In winter it is the stems and the bark of many plants that create texture and presence in the borders. The shrubby dogwoods, (Cornus) are a great choice for gardens large and small and are grown for their vivid vertical structured stems. Here are five great varieties to grow, suggested by Hillier Nurseries. Plant them in a winter border gap to appreciate their performance or in a woodland garden to accentuate the winter tree trunks. Planted in drifts and in contrasting colours as they mature into established plants the effect will get better and better.
Cornus alba Sibirica
The best-known of the red-barked dogwoods. Striking, bright red winter stems are extremely effective underplanted with white hellebores or with skimmia. First recognised in 1838 at the Westonbirt arboretum in Gloucestershire, and sometimes also called C. alba ‘Westonbirt’. Will grow to 8-9 feet unpruned. Cut it back to 3-4 inches from the ground in March and a whole batch of fresh red stems will spurt up for next year’s winter display. You can keep the plant constrained by hard pruning, but it will get quite big.
Cornus alba ‘Sibirica Variegata’
Less vigorous than C. alba Sibirica, reaching around 4-5 feet high and wide but with the same bright crimson stems.
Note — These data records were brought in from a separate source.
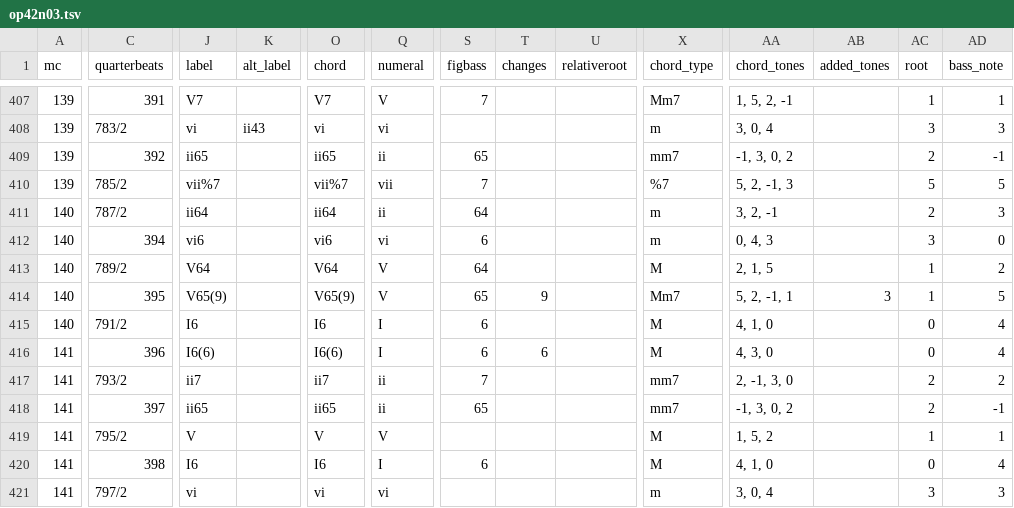
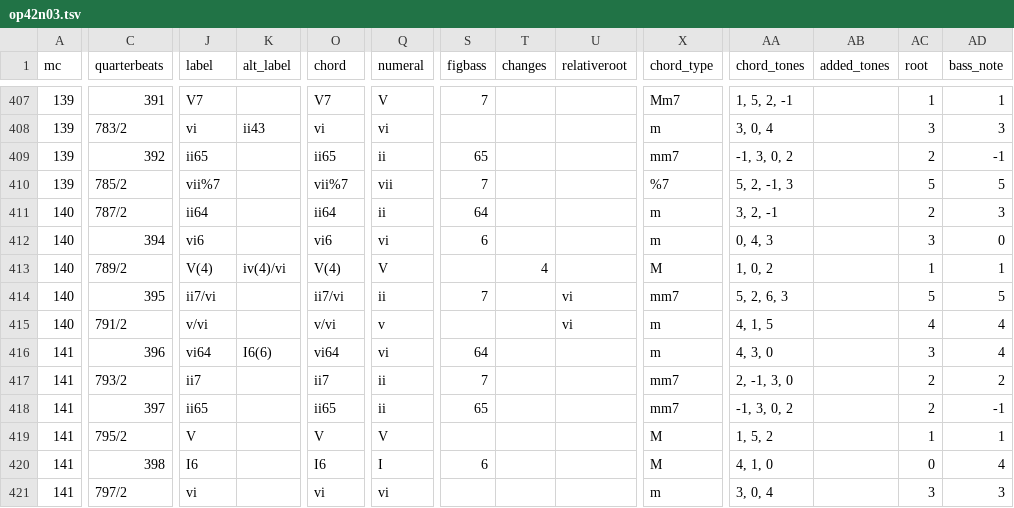
Before and after one commit to DCMLab/medtner_tales, a TSV file: harmonies/op42n03.tsv, drawn as a sheet; only a part is shown, gaps mark what is left out; the diff covers the shown part only; the diff names each change by its address in the sheet, - before the commit and + after, or states it on an @@ line.

```diff
--- a/harmonies/op42n03.tsv
+++ b/harmonies/op42n03.tsv
-J413 (label): V64
+J413 (label): V(4)
-K413 (alt_label): (empty)
+K413 (alt_label): iv(4)/vi
-O413 (chord): V64
+O413 (chord): V(4)
-S413 (figbass): 64
+S413 (figbass): (empty)
-T413 (changes): (empty)
+T413 (changes): 4
-AA413 (chord_tones): 2, 1, 5
+AA413 (chord_tones): 1, 0, 2
-AD413 (bass_note): 2
+AD413 (bass_note): 1
-J414 (label): V65(9)
+J414 (label): ii7/vi
-O414 (chord): V65(9)
+O414 (chord): ii7/vi
-Q414 (numeral): V
+Q414 (numeral): ii
-S414 (figbass): 65
+S414 (figbass): 7
-T414 (changes): 9
+T414 (changes): (empty)
-U414:U415 (relativeroot): (empty)
+U414:U415 (relativeroot): vi
-X414 (chord_type): Mm7
+X414 (chord_type): mm7
-AA414 (chord_tones): 5, 2, -1, 1
+AA414 (chord_tones): 5, 2, 6, 3
-AB414 (added_tones): 3
+AB414 (added_tones): (empty)
-AC414 (root): 1
+AC414 (root): 5
-J415 (label): I6
+J415 (label): v/vi
-O415 (chord): I6
+O415 (chord): v/vi
-Q415 (numeral): I
+Q415 (numeral): v
-S415 (figbass): 6
+S415 (figbass): (empty)
-X415:X416 (chord_type): M
+X415:X416 (chord_type): m
-AA415 (chord_tones): 4, 1, 0
+AA415 (chord_tones): 4, 1, 5
-AC415 (root): 0
+AC415 (root): 4
-J416 (label): I6(6)
+J416 (label): vi64
-K416 (alt_label): (empty)
+K416 (alt_label): I6(6)
-O416 (chord): I6(6)
+O416 (chord): vi64
-Q416 (numeral): I
+Q416 (numeral): vi
-S416 (figbass): 6
+S416 (figbass): 64
-T416 (changes): 6
+T416 (changes): (empty)
-AC416 (root): 0
+AC416 (root): 3
```
Also changed, not shown: 117 edited cells elsewhere in this file, metadata.tsv, 4 other files.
Attractive, creamy-margined variegated leaves turn shades of pink and red in autumn. Like all cornus alba types, the best colour is on new wood, so cut stems back to 12in in early spring each year to get 2-3 feet of fresh growth for the following winter.
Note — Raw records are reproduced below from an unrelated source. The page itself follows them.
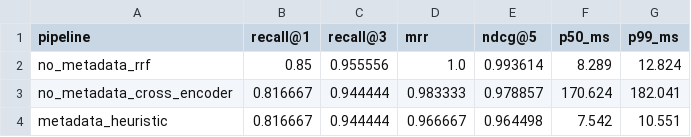
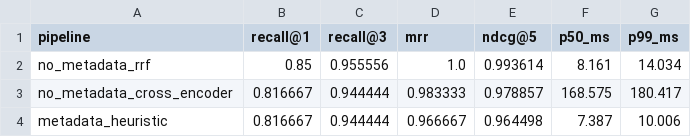
Before and after one commit to zsyzxcbnm/bxrag, a CSV file: reports/ablation_metadata.csv, drawn as a sheet.

```diff
--- a/reports/ablation_metadata.csv
+++ b/reports/ablation_metadata.csv
@@ -1,4 +1,4 @@
 pipeline,recall@1,recall@3,mrr,ndcg@5,p50_ms,p99_ms
-no_metadata_rrf,0.85,0.955556,1.0,0.993614,8.289,12.824
-no_metadata_cross_encoder,0.816667,0.944444,0.983333,0.978857,170.624,182.041
-metadata_heuristic,0.816667,0.944444,0.966667,0.964498,7.542,10.551
+no_metadata_rrf,0.85,0.955556,1.0,0.993614,8.161,14.034
+no_metadata_cross_encoder,0.816667,0.944444,0.983333,0.978857,168.575,180.417
+metadata_heuristic,0.816667,0.944444,0.966667,0.964498,7.387,10.006
```
Also changed, not shown: reports/chunking.csv, reports/index_tuning.csv, 34 other files.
Cornus alba ‘Kesselringii’
Red-purple stems turn almost black in winter and are very effective planted alongside red or yellow stemmed varieties of Cornus. Dark green foliage turns dark red in autumn. White berries on more mature plants form a striking contrast and give this cornus the common name of white dogwood.
Cornus sanguinea ‘Midwinter Fire’
A low growing variety to around 3-4 feet with a less upright habit than the alba varieties, it spreads sideways through a border. Bright, orange-yellow stems in winter look best en-masse and fantastic against dark evergreens or planted with the black grass Ophiopogon nigrescens. A fairly recent discovery in Germany in the 1980’s then introduced commercially by Dutch growers in 1990. It is now widely available at garden centres.
Cornus sericea ‘Bud’s Yellow’
This dogwood has an upright habit similar to C. alba Sibirica but with yellow-green stems and mid-green foliage that turns butter-yellow in the autumn before falling. Happy in most soil types and useful in a wet location. Plant with red-stemmed dogwood varieties for a stunning winter effect. Commonly called the yellowtwig dogwood.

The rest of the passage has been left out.